In his book Good to Great, Collins argues that the very first step to business success is “getting the right people on the bus”. The right people are true experts. True experts get paid much more than apprentices who are learning from the masters, however, they bring much more value than their cost. Meanwhile, the apprentice, especially without the master to guide them, often destroys value.
However, all of this does not mean experts are some magic pill that cures all ills. Experts need processes, management, leadership, and other experts to be effective. Here are a few things to keep in mind:
- If you’re a hammer, everything looks like a nail. Don’t hire an expert until you’re sure you need this expertise – they will not tell you to use some other expertise. In order to determine if you need a specific expertise, you need a product development expert that follows processes.
- Make sure they are a true expert. True experts have done what you need many times before for many years – if not decades.

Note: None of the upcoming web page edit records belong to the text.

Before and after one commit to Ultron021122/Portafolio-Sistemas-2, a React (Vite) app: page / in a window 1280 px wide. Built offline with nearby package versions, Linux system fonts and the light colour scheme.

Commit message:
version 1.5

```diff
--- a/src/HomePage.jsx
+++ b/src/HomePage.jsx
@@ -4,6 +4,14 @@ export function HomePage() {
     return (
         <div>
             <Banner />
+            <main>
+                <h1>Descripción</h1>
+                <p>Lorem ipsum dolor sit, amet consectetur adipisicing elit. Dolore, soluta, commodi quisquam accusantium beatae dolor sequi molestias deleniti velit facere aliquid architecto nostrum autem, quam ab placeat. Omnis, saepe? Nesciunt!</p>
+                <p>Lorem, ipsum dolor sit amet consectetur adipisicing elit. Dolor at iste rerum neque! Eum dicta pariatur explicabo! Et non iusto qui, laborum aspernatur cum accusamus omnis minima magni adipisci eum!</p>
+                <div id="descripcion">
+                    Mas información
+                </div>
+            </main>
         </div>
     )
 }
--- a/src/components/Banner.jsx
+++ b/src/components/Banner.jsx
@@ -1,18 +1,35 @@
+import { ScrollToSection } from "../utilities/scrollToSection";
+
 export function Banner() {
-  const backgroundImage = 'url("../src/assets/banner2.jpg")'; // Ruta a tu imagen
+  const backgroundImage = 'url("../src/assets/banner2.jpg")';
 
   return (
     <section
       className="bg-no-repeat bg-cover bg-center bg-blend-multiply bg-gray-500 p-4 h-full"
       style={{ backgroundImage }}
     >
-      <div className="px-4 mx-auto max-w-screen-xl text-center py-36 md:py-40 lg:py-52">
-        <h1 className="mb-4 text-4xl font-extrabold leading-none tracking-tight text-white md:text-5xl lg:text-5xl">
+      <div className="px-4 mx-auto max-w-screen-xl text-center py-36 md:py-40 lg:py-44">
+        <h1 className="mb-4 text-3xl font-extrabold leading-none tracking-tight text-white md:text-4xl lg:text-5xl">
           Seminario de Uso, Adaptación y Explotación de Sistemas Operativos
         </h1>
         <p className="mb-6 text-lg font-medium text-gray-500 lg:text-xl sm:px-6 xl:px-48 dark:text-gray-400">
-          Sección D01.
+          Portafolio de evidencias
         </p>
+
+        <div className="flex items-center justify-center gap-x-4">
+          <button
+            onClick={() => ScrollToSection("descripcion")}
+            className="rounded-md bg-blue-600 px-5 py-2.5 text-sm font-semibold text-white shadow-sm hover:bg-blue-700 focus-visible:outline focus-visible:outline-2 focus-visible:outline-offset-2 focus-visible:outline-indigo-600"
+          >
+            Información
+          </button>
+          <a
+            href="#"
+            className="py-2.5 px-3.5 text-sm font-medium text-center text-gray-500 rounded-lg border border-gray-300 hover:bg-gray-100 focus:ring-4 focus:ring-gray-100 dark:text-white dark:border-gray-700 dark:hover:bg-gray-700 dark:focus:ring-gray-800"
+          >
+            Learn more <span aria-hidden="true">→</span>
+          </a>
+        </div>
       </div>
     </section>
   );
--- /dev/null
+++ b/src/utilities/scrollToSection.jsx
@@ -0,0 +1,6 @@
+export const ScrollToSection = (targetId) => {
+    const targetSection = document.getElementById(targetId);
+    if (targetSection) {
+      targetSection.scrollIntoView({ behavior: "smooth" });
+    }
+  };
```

Past behavior is the best indicator of future behavior. A professor of Electrical Engineering may be an expert at electrical theory and how to teach it, but that does make him an expert at designing a product. You do not just need an expert; you need an expert specific to your needs.
- Make sure the expert is willing to work under your processes and not the other way around (excluding the product development expert). Their expertise will be greatly diminished if it does not integrate to the rest of the team.
- Experts need management. Don’t just throw the problem over the wall to them. They should work under a technical manager that is keeping them focused on the task and on the budget – otherwise, they can justify all kinds of activities that may or may not have value to the organization and drive up the cost.
Design-Build: There is a new breed of vendors emerging into the marketplace -often called design-build. These are product development companies that also have contract manufacturing abilities. Some even have marketing services.
Instead of buying marketing services, then engineering services, then manufacturing services, you simply buy 1,000 units at $100 each. These companies provide the services needed to fill the warehouse with the product you can sell – with a lot of help from you.
Design-build can be a win-win, especially for small niche market companies that do not do very many new product development projects per year. The company gets a product they can sell without having to worry about a lot product development activities that they have little experience in managing. The vendor is free to develop the product without a micro-managing customer and gets attached to recurring revenue as the product is sold. By leverage what each does well, both stand to make more money with a superior product in the marketplace.
If you are considering this option, there are a few things to think about:
- Both the design and manufacturing parts of the vendor need to closely match your needs. It will be harder to find the right vendor, so expect more time and resources in the selection processes.
- Don’t expect this service to help with cash flow. There will be some kind of financial comment up front.
- This only works if the design-build company can convince the client can sell the product. This method rarely works for a startup for this reason.
- Make sure there is some kind of buyout clause in the contract. Some way to own the IP if things go wrong.
Steve Owens, Founder and CTO of Finish Line Product Development Services, has over 30 years of successful product development experience in many different industries and is a sought after adviser and speaker on the subject. Steve has founded four successful start-ups and holds over twenty five patents. Steve has worked for companies such as Halliburton and Baker Hughes. He has experience in Internet of Things, M2M, Oil and Gas, and Industrial Controls. Steve’s insight into the product development process has generated millions of dollars in revenue for start-ups and small businesses.